French-American tailor Georges de Paris, known for his long career fashioning suits for a string of U.S. presidents over the past half century, died Sunday at a hospice in Virginia at 81. De Paris had been battling a long illness, his friends told Agence France-Presse. Alain Trampoglieri, one of the tailor's friends, said he had been diagnosed with a brain tumor in 2013.
De Paris, who was born in Marseilles in southern France, originally came to the U.S. at 27 in 1960 in pursuit of a romance with his American girlfriend. But after that relationship fell apart, he found himself penniless. He spent nine months homeless, panhandling on the streets of Washington and sleeping in a park outside the White House before finding work with a French-Canadian tailor.
De Paris built up his career from there and eventually opened up his own shop in Washington. As his reputation grew, a client in the U.S. Congress recommended his services to then-Vice President Lyndon Johnson, the tailor told NPR in 2003. De Paris continued to make suits for Johnson after he became president in 1963 and subsequently every U.S. president since then.
He also tailored suits for international figures like former French President Nicolas Sarkozy and former International Monetary Fund chief Dominique Strauss-Kahn.

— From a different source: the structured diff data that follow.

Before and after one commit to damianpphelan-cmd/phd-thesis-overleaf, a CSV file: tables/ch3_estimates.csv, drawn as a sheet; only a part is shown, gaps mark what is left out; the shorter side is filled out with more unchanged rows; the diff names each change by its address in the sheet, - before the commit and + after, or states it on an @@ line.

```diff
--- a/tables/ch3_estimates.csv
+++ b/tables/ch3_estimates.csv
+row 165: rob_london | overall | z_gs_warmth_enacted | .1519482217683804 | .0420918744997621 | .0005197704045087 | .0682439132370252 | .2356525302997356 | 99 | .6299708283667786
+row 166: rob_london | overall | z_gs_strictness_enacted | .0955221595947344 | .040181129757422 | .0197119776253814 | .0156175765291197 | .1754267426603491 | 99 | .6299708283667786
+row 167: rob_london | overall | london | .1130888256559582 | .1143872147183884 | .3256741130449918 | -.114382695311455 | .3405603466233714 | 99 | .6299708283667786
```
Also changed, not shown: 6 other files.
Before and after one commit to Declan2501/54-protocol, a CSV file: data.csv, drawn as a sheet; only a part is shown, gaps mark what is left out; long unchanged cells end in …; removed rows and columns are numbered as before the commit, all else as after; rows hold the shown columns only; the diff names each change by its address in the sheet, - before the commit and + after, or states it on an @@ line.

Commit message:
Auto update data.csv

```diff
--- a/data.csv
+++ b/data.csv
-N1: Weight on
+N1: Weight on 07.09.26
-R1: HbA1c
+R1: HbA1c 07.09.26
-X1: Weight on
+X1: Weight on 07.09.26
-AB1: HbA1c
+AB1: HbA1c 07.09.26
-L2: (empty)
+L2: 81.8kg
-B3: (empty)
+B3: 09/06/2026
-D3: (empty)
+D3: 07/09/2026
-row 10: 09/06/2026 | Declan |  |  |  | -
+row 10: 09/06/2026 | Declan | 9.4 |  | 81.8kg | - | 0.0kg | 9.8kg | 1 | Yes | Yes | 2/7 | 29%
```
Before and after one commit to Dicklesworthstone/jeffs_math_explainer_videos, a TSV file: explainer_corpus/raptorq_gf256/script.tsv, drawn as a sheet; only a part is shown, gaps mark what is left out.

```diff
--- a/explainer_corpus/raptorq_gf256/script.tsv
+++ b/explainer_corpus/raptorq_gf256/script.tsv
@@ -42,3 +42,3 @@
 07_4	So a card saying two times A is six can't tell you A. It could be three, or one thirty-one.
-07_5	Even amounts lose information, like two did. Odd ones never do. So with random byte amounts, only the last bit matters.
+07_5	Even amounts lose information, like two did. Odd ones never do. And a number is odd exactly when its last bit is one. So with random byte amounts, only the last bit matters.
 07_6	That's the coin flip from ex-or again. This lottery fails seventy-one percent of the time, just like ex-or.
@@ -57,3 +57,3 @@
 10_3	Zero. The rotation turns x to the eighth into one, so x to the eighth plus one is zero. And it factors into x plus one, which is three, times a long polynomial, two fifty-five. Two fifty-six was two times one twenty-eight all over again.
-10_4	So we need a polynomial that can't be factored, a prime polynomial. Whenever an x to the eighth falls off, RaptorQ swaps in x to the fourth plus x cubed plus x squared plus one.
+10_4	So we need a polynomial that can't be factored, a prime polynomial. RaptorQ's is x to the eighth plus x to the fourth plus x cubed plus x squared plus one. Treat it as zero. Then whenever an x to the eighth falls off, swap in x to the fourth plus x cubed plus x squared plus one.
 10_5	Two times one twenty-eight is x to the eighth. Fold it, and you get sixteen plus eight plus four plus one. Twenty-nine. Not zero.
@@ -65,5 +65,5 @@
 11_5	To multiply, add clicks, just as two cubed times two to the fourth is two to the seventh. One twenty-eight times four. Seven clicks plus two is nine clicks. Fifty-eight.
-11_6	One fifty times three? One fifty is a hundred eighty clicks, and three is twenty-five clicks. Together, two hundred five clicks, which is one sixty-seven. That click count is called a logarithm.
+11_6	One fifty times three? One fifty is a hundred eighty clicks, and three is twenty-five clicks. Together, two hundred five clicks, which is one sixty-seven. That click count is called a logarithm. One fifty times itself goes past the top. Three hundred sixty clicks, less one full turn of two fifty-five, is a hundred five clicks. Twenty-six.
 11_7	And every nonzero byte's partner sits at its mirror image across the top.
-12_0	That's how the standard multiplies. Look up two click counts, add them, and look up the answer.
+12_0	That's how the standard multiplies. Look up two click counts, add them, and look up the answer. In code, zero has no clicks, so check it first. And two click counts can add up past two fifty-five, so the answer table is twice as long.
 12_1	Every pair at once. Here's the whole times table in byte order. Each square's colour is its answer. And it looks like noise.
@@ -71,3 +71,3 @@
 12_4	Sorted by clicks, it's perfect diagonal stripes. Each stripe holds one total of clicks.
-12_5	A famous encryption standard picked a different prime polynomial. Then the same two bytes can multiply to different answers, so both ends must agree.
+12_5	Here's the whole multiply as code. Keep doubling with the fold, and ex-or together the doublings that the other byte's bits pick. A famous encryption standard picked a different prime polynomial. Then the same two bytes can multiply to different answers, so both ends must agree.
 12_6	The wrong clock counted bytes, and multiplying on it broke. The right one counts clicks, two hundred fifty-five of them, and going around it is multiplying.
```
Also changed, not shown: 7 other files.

De Paris spoke highly of President Ronald Reagan’s and President George W. Bush’s taste in fashion. “Reagan spoke a lot,” he told AFP in 2001. “He, like George W., knew how to appreciate the quality of fabrics. He gave me jellybeans and was always afraid that I would prick him with my needles during the fitting.”
Of all the presidents he served, “the least pleasant of all was Bill Clinton,” de Paris said. “Clinton was very demanding, cold and always occupied.”

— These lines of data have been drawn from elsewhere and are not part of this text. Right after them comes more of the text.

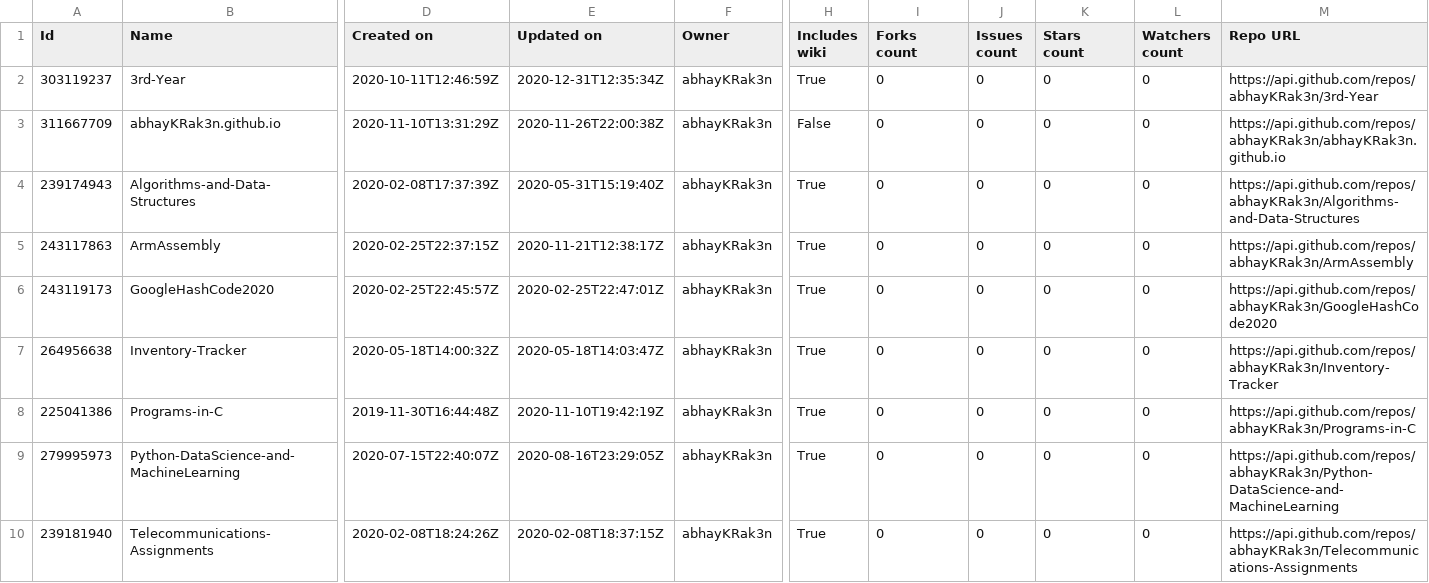
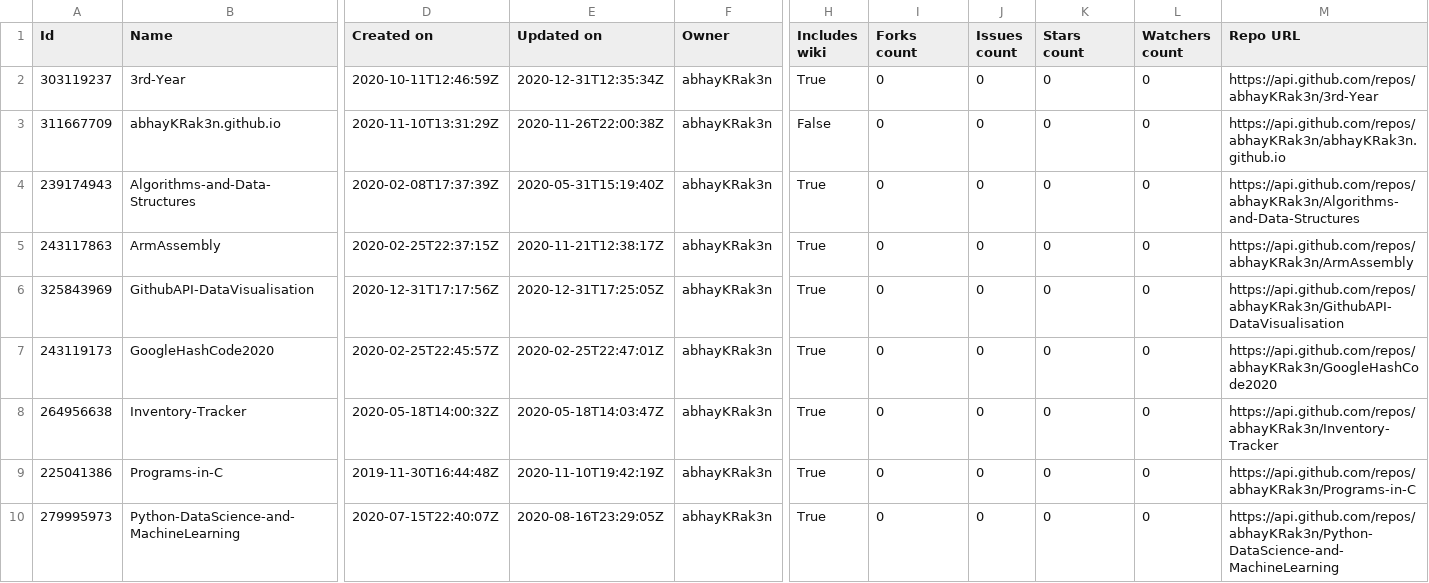
Before and after one commit to abhayKRak3n/GithubAPI-DataVisualisation, a CSV file: repos_info.csv, drawn as a sheet; only a part is shown, gaps mark what is left out; the shorter side is filled out with more unchanged rows; rows hold the shown columns only; the diff names each change by its address in the sheet, - before the commit and + after, or states it on an @@ line.

```diff
--- a/repos_info.csv
+++ b/repos_info.csv
+row 6: 325843969 | GithubAPI-DataVisualisation | 2020-12-31T17:17:56Z | 2020-12-31T17:25:05Z | abhayKRak3n | True | 0 | 0 | 0 | 0 | https://api.github.com/repos/abhayKRak3n/GithubAPI-DataVisualisation
```
Also changed, not shown: commits_info.csv, 2 other files.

In a 2010 interview with the Washington Post, de Paris dismissed the idea that he was famous, despite his high-profile clientele. “I’m a very simple guy,” he said. “I live alone. If I go out and people recognize me, do I say, ‘Oh, I’m George de Paris, move away’? Hell, no. Hell, no. Not me. If you sleep in the street, you don’t thank yourself; you thank the Lord, and you thank other people. And I do.”